**ASSIGNMENT**
From the entries below, pull out each line where "setlength" appears.

Change listing data:
┄┄┄┄┄┄┄┄┄┄┄┄┄┄┄┄┄┄┄┄

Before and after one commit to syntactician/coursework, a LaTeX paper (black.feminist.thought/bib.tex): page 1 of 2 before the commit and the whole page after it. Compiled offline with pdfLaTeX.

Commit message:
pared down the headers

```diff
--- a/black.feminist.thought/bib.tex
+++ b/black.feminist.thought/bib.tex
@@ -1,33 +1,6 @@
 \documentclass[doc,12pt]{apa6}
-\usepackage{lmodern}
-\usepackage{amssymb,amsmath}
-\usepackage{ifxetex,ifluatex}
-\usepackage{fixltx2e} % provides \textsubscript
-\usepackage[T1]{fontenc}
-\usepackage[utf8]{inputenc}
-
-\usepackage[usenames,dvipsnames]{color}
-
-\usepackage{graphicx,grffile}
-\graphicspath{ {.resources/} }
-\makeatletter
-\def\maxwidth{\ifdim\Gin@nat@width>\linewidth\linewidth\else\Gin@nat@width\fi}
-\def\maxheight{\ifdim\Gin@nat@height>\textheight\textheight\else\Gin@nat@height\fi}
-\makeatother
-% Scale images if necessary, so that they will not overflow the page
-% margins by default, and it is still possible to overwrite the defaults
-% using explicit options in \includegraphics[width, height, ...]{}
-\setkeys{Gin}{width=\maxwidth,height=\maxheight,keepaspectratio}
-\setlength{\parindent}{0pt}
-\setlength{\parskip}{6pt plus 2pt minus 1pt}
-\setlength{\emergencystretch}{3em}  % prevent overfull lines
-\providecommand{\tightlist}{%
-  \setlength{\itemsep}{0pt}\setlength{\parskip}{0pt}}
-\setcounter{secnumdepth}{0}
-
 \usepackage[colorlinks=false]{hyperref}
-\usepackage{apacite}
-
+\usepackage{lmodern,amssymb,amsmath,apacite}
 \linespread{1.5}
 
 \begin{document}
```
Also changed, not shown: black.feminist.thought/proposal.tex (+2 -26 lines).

┄┄┄┄┄┄┄┄┄┄┄┄┄┄┄┄┄┄┄┄

**OUTPUT**
-\setlength{\parindent}{0pt}
-\setlength{\parskip}{6pt plus 2pt minus 1pt}
-\setlength{\emergencystretch}{3em}  % prevent overfull lines
-  \setlength{\itemsep}{0pt}\setlength{\parskip}{0pt}}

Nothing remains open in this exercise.